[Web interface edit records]

========================================

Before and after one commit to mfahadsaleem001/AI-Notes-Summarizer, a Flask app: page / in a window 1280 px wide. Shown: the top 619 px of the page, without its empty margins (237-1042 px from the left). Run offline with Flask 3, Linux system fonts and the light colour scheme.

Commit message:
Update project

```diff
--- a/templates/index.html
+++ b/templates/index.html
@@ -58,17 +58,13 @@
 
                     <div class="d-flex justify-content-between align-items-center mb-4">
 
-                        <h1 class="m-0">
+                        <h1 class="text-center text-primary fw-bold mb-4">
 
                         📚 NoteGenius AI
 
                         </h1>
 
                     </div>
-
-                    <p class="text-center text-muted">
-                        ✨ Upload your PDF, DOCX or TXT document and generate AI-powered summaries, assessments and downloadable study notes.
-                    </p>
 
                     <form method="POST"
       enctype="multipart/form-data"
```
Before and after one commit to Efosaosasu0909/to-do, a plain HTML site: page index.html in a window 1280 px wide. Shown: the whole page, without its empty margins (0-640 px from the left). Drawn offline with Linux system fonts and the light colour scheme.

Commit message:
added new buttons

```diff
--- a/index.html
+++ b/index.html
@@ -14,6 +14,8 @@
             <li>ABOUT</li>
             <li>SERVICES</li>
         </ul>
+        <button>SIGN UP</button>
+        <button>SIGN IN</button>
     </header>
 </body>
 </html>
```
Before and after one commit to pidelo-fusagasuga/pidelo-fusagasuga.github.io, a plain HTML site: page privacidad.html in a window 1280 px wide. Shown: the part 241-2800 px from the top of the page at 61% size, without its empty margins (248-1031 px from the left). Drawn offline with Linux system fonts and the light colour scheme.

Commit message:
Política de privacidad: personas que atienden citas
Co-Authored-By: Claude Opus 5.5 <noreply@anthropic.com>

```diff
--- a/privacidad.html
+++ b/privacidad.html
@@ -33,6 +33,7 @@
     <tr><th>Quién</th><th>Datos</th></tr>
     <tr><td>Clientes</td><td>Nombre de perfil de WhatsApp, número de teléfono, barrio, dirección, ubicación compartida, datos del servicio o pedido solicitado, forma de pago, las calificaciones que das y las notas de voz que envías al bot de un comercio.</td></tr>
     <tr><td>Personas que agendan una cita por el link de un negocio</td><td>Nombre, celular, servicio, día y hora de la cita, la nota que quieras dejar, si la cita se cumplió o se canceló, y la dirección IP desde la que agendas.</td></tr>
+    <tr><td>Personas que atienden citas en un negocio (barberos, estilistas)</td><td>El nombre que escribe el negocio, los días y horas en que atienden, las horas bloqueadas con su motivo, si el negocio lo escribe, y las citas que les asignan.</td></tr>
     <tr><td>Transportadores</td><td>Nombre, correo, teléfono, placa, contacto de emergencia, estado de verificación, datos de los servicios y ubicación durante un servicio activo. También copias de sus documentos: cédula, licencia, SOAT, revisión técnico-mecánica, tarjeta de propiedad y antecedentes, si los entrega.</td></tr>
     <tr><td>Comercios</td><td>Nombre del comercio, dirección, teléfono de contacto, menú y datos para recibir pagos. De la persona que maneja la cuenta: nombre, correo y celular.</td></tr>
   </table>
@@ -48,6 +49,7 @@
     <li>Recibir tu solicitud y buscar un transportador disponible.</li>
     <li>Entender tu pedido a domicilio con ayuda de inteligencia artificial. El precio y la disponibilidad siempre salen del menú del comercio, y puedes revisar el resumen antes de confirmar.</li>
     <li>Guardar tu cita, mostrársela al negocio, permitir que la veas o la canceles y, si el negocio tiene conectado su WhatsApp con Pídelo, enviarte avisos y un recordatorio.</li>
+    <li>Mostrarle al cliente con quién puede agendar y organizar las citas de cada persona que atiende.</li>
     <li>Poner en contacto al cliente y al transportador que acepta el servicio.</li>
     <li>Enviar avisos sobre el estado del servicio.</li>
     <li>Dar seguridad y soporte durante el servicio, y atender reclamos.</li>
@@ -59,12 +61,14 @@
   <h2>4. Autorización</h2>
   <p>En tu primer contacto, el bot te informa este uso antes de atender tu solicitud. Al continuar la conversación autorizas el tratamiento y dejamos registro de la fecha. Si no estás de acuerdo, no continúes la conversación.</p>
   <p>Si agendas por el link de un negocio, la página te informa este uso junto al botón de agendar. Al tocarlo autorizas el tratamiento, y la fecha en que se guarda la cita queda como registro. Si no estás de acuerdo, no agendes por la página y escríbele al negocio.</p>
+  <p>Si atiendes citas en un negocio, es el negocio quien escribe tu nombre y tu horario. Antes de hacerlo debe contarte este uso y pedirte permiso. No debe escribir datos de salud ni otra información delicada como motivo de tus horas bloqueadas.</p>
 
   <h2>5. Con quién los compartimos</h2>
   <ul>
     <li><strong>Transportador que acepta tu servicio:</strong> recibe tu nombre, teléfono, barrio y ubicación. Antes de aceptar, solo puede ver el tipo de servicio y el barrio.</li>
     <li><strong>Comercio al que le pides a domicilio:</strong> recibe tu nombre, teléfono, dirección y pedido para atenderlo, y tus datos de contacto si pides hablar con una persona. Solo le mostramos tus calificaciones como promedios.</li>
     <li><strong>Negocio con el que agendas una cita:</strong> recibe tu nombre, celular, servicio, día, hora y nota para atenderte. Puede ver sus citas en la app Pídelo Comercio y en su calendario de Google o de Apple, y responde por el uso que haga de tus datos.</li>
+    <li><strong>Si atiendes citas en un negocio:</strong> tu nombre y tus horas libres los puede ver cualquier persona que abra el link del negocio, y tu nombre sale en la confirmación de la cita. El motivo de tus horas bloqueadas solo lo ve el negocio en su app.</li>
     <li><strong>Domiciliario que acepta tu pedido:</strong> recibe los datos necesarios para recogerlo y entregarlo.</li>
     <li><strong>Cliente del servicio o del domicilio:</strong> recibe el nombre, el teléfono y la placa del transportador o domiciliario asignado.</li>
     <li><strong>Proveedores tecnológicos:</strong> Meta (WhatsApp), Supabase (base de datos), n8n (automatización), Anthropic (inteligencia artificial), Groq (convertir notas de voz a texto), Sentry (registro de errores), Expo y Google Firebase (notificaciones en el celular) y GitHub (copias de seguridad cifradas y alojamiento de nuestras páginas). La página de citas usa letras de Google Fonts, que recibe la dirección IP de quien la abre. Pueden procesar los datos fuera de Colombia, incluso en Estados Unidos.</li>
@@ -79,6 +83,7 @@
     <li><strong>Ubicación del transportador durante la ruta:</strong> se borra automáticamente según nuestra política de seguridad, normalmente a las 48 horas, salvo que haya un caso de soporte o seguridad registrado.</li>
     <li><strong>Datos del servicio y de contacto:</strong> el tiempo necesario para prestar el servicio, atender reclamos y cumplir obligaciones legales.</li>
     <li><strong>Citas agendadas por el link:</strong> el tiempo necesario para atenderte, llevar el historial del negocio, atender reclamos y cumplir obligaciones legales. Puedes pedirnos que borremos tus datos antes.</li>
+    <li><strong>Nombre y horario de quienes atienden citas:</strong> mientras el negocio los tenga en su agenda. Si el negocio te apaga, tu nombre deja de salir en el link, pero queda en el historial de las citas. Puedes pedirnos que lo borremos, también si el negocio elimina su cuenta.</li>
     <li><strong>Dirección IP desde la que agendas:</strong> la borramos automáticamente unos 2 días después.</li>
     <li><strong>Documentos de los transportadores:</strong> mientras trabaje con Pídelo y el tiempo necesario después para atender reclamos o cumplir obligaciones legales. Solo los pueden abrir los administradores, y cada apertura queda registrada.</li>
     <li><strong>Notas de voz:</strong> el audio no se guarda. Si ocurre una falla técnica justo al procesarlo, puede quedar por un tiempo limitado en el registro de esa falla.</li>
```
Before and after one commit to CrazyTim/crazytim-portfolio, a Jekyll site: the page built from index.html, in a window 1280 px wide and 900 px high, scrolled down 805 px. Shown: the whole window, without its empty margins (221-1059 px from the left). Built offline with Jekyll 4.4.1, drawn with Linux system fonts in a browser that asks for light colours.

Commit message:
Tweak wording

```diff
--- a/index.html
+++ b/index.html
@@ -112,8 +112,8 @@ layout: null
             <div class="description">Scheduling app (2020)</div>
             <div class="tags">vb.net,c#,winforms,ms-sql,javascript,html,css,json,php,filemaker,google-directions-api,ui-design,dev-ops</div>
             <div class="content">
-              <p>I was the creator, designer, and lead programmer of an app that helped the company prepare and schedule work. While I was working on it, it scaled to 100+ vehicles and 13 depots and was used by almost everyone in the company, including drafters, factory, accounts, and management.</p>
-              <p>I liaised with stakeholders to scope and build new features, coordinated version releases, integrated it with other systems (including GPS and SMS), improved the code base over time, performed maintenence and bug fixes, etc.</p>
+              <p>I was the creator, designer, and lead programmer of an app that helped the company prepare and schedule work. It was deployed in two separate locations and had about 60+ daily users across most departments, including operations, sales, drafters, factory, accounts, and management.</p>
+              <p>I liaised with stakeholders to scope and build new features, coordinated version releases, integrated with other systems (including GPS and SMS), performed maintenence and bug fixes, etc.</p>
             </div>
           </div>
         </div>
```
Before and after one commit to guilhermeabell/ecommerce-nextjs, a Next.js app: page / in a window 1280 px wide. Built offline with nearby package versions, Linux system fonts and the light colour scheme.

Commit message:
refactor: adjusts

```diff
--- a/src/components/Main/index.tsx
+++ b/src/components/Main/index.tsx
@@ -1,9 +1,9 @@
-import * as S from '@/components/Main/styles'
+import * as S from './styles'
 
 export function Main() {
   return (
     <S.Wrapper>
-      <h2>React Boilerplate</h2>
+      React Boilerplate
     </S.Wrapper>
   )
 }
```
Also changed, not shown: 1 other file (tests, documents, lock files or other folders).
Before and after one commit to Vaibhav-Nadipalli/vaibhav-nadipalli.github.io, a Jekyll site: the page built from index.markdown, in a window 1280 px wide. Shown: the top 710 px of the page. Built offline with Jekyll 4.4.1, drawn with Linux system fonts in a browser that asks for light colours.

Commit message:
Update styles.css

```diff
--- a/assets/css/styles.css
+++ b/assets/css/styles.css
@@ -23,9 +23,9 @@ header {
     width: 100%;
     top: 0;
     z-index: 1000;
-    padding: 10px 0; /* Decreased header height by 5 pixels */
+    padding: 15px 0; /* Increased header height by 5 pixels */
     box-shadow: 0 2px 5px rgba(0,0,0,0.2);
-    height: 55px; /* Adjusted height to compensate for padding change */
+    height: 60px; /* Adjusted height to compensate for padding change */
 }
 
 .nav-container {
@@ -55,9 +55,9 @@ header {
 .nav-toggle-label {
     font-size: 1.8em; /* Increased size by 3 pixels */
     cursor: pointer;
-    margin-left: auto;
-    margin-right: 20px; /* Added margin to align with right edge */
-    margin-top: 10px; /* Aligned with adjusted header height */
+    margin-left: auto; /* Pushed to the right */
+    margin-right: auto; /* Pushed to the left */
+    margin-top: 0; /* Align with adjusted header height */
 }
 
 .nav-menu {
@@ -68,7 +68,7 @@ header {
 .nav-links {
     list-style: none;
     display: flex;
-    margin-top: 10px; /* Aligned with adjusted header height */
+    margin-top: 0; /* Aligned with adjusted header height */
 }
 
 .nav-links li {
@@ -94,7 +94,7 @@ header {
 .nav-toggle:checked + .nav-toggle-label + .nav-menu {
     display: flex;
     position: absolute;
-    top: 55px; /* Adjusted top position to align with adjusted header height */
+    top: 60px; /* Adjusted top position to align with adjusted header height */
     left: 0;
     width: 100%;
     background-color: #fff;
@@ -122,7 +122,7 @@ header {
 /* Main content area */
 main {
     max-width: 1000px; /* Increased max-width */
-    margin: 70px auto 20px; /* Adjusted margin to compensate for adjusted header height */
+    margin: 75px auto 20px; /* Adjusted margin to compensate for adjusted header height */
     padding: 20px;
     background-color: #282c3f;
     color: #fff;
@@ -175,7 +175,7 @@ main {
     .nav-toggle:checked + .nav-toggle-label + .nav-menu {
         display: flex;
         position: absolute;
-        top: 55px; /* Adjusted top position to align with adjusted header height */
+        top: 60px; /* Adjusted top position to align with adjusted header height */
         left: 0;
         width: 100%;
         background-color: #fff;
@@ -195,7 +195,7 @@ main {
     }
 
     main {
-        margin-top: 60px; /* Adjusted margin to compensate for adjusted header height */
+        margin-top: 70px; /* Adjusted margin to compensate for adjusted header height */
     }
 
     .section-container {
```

========================================

# TASK ITEM
Show, from the entries above, every line that includes the string "templates".

# RESPONSE BELOW
--- a/templates/index.html
+++ b/templates/index.html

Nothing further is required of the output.